I like history, I like politics and I like theatre. I had good reason to think that Danton’s Death at the National Theatre, combining all of these things and chucking in a South Bank debut for superstar director Michael Grandage (he’s so hot right now), would be an excellent evening’s entertainment. It’s funny how things turn out.
It’s hard to know where to begin with this productions’s problems. On entering the Olivier, the dull set – comprised of massive grey flats with four doors on the lower level and a walkway above – fails to fill the whole stage and that pretty much sets the tone of the piece. Minimal props and furniture come on from time to time but there’s no effort to create any real sense of place. The focus, we are to understand, is on the actors and the text.

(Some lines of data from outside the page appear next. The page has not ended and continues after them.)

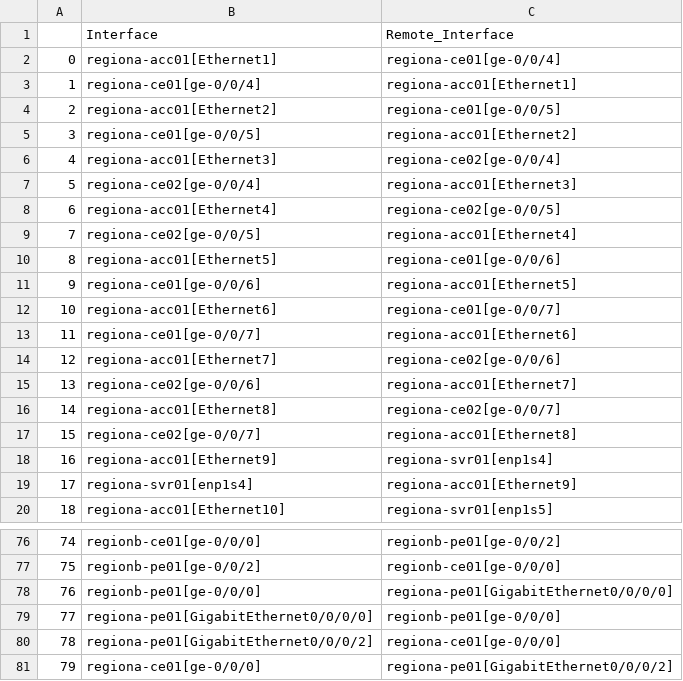
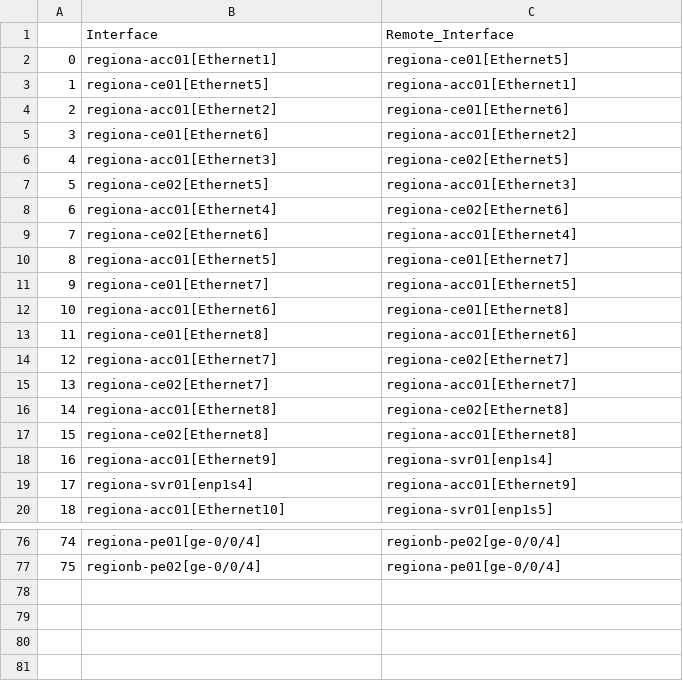
Before and after one commit to ool-mddo/netomox-exp, a CSV file: models/pushed_configs/mddo_network/edges_layer1.csv, drawn as a sheet; only a part is shown, gaps mark what is left out; removed rows and columns are numbered as before the commit, all else as after; the diff covers the shown part only; the diff names each change by its address in the sheet, - before the commit and + after, or states it on an @@ line.

```diff
--- a/models/pushed_configs/mddo_network/edges_layer1.csv
+++ b/models/pushed_configs/mddo_network/edges_layer1.csv
-C2: regiona-ce01[ge-0/0/4]
+C2: regiona-ce01[Ethernet5]
-B3: regiona-ce01[ge-0/0/4]
+B3: regiona-ce01[Ethernet5]
-C4: regiona-ce01[ge-0/0/5]
+C4: regiona-ce01[Ethernet6]
-B5: regiona-ce01[ge-0/0/5]
+B5: regiona-ce01[Ethernet6]
-C6: regiona-ce02[ge-0/0/4]
+C6: regiona-ce02[Ethernet5]
-B7: regiona-ce02[ge-0/0/4]
+B7: regiona-ce02[Ethernet5]
-C8: regiona-ce02[ge-0/0/5]
+C8: regiona-ce02[Ethernet6]
-B9: regiona-ce02[ge-0/0/5]
+B9: regiona-ce02[Ethernet6]
-C10: regiona-ce01[ge-0/0/6]
+C10: regiona-ce01[Ethernet7]
-B11: regiona-ce01[ge-0/0/6]
+B11: regiona-ce01[Ethernet7]
-C12: regiona-ce01[ge-0/0/7]
+C12: regiona-ce01[Ethernet8]
-B13: regiona-ce01[ge-0/0/7]
+B13: regiona-ce01[Ethernet8]
-C14: regiona-ce02[ge-0/0/6]
+C14: regiona-ce02[Ethernet7]
-B15: regiona-ce02[ge-0/0/6]
+B15: regiona-ce02[Ethernet7]
-C16: regiona-ce02[ge-0/0/7]
+C16: regiona-ce02[Ethernet8]
-B17: regiona-ce02[ge-0/0/7]
+B17: regiona-ce02[Ethernet8]
-B76: regionb-ce01[ge-0/0/0]
+B76: regiona-pe01[ge-0/0/4]
-C76: regionb-pe01[ge-0/0/2]
+C76: regionb-pe02[ge-0/0/4]
-B77: regionb-pe01[ge-0/0/2]
+B77: regionb-pe02[ge-0/0/4]
-C77: regionb-ce01[ge-0/0/0]
+C77: regiona-pe01[ge-0/0/4]
-row 78: 76 | regionb-pe01[ge-0/0/0] | regiona-pe01[GigabitEthernet0/0/0/0]
-row 79: 77 | regiona-pe01[GigabitEthernet0/0/0/0] | regionb-pe01[ge-0/0/0]
-row 80: 78 | regiona-pe01[GigabitEthernet0/0/0/2] | regiona-ce01[ge-0/0/0]
-row 81: 79 | regiona-ce01[ge-0/0/0] | regiona-pe01[GigabitEthernet0/0/0/2]
```
Also changed, not shown: 14 added rows, 14 removed rows, 18 moved rows, 8 edited cells and row numbers in column A elsewhere in this file, models/pushed_configs/mddo_network/ip_owners.csv, models/pushed_configs/mddo_network/node_props.csv, 4 other files.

Those actors are led, nominally, by Toby Stephens as Danton; he seems to be very uncomfortable on stage. His weak voice could barely be heard from the front row of the circle and he seemed so languid I wondered if Danton’s titular death was supposed to have been caused by ennui. The rest of the company run the gamut from school play style monotonous recitation to pantoesque lip-smacking villainy. The dissonance in performance style didn’t seem especially surprising since the cast seemed mainly to be meeting each other for the first time ever on stage. The only person to come away with any credit is Elliot Levey, whose Robespierre is the sole character to leave any sort of impression at all. He speaks the lines as though he understands them, and tries to find a coherent personality to bring them together. His singular success makes it all the more of a shame that he leaves the play halfway through never to be seen or heard from again.

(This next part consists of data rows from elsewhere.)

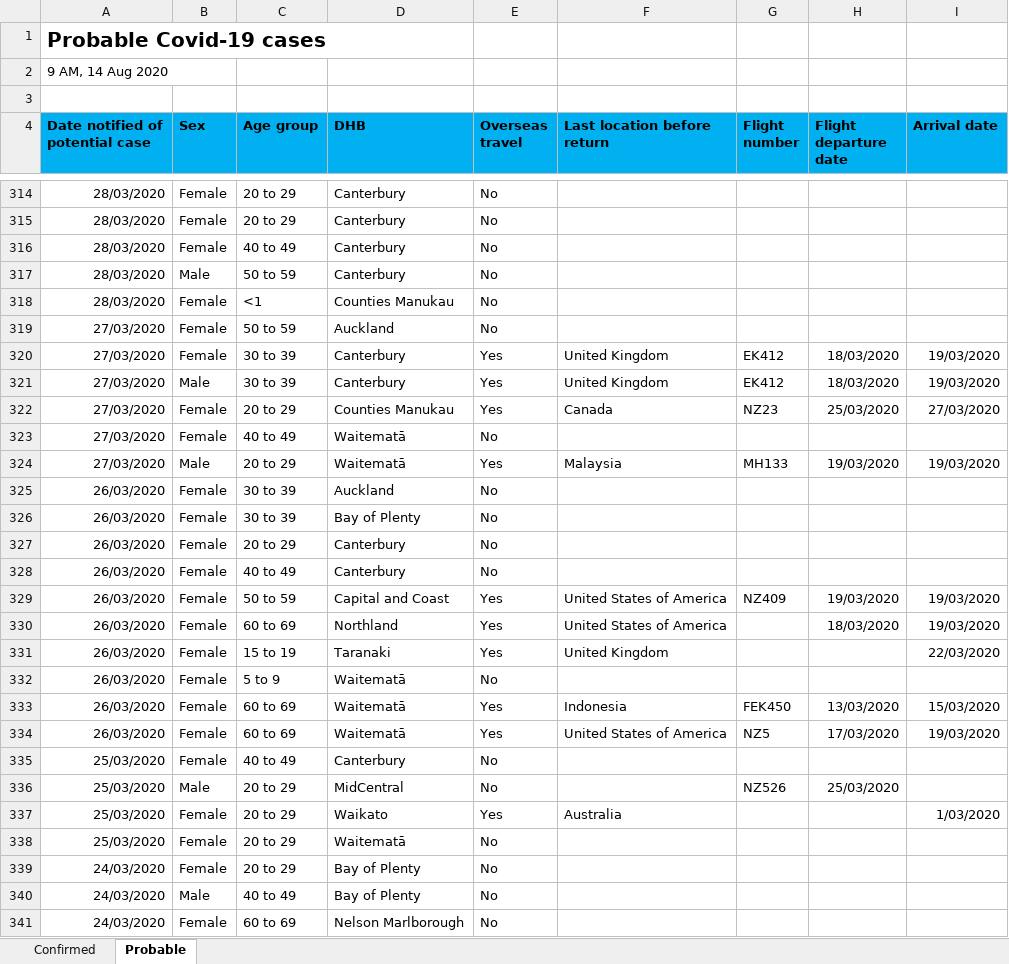
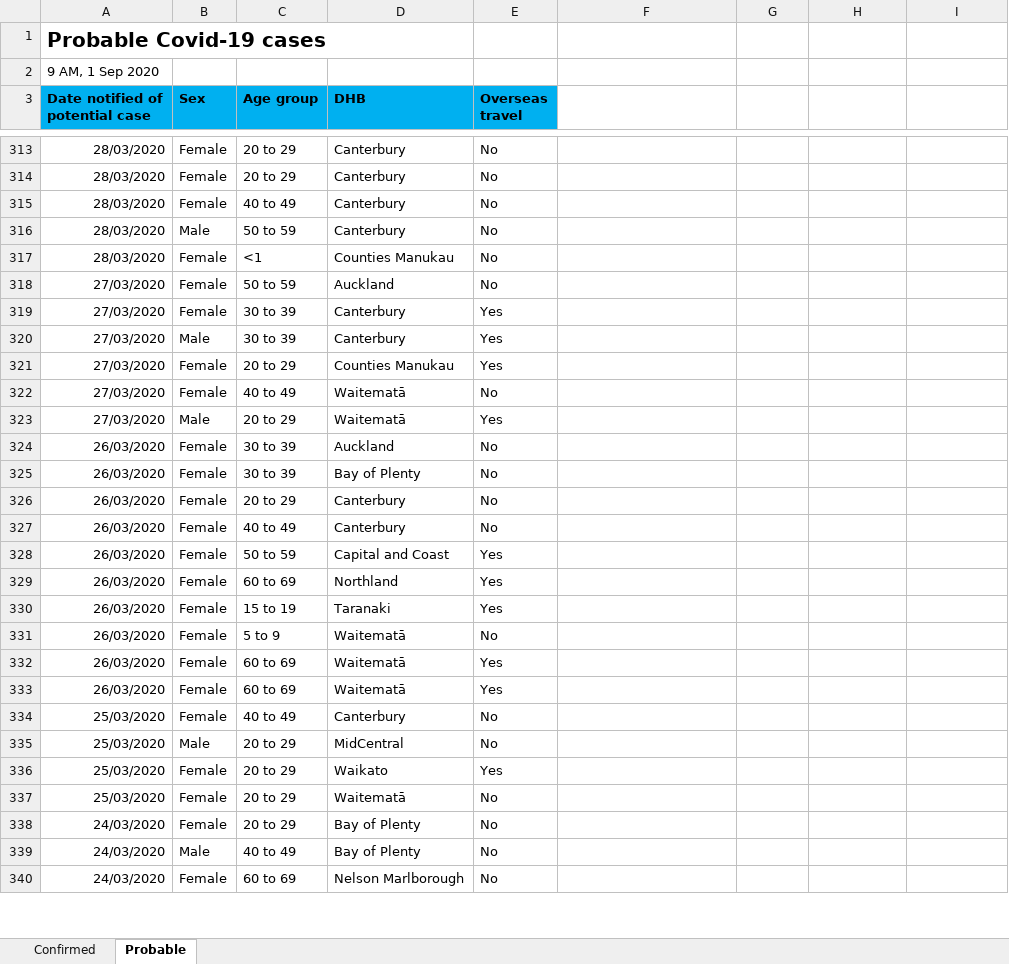
Before and after one commit to MattSkiff/covid19_nz_data, an Excel workbook: moh_data.xlsx, sheet Probable, drawn as a sheet; only a part is shown, gaps mark what is left out; values as stored, in another font and other column widths than the file's, no borders; removed rows and columns are numbered as before the commit, all else as after; the diff covers the shown part only; the diff names each change by its address in the sheet, - before the commit and + after, or states it on an @@ line.

```diff
--- a/moh_data.xlsx (sheet Probable)
+++ b/moh_data.xlsx (sheet Probable)
-A2 (Date notified of potential case): 9 AM, 14 Aug 2020
+A2 (Date notified of potential case): 9 AM, 1 Sep 2020
-A2:B2 merged
-row 3: (empty)
-F3: Last location before return
+F3: (empty)
-F3:I3 fill: #00B0F0
+F3:I3 fill: none
-G3: Flight number
+G3: (empty)
-H3: Flight departure date
+H3: (empty)
-I3: Arrival date
+I3: (empty)
-F319:F320: United Kingdom
+F319:F320: (empty)
-G319:G320: EK412
+G319:G320: (empty)
-H319:H320: 18/03/2020
+H319:H320: (empty)
-I319:I320: 19/03/2020
+I319:I320: (empty)
-F321: Canada
+F321: (empty)
-G321: NZ23
+G321: (empty)
-H321: 25/03/2020
+H321: (empty)
-I321: 27/03/2020
+I321: (empty)
-F323: Malaysia
+F323: (empty)
-G323: MH133
+G323: (empty)
-H323: 19/03/2020
+H323: (empty)
-I323: 19/03/2020
+I323: (empty)
-F328:F329: United States of America
+F328:F329: (empty)
-G328: NZ409
+G328: (empty)
-H328: 19/03/2020
+H328: (empty)
-I328:I329: 19/03/2020
+I328:I329: (empty)
-H329: 18/03/2020
+H329: (empty)
-F330: United Kingdom
+F330: (empty)
-I330: 22/03/2020
+I330: (empty)
-F332: Indonesia
+F332: (empty)
-G332: FEK450
+G332: (empty)
-H332: 13/03/2020
+H332: (empty)
-I332: 15/03/2020
+I332: (empty)
-F333: United States of America
+F333: (empty)
-G333: NZ5
+G333: (empty)
-H333: 17/03/2020
+H333: (empty)
-I333: 19/03/2020
+I333: (empty)
-G335: NZ526
+G335: (empty)
-H335: 25/03/2020
+H335: (empty)
-F336: Australia
+F336: (empty)
-I336: 1/03/2020
+I336: (empty)
```
Also changed, not shown: 153 edited cells elsewhere in this sheet, sheet Confirmed, 4 other files.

The disappearing Robespierre is one of the problems which can’t be laid solely at the feet of the production. This is apparently the third production of Danton’s Death at the National and, frankly, the mind boggles. It is, in its latest incarnation, a terrible, terrible play. The protagonist is utterly unsympathetic – he is first introduced cheating on his wife and spends most of the time insisting that no-one will arrest him because he’s just so bloody brilliant – and there’s absolutely nothing in the way of a coherently constructed narrative. Events just happen, people wander in and out of importance and focus and it never finds a comfortable balance between the personal, the political and the historical which makes every aspect of it completely unmoving. There’s no sweep of history but neither are we induced to care a jot for any individual. There’s little in the way of dialogue and argument; there’s a great deal in the way of random speechifying which invariably seems unmotivated by anything else which is happening.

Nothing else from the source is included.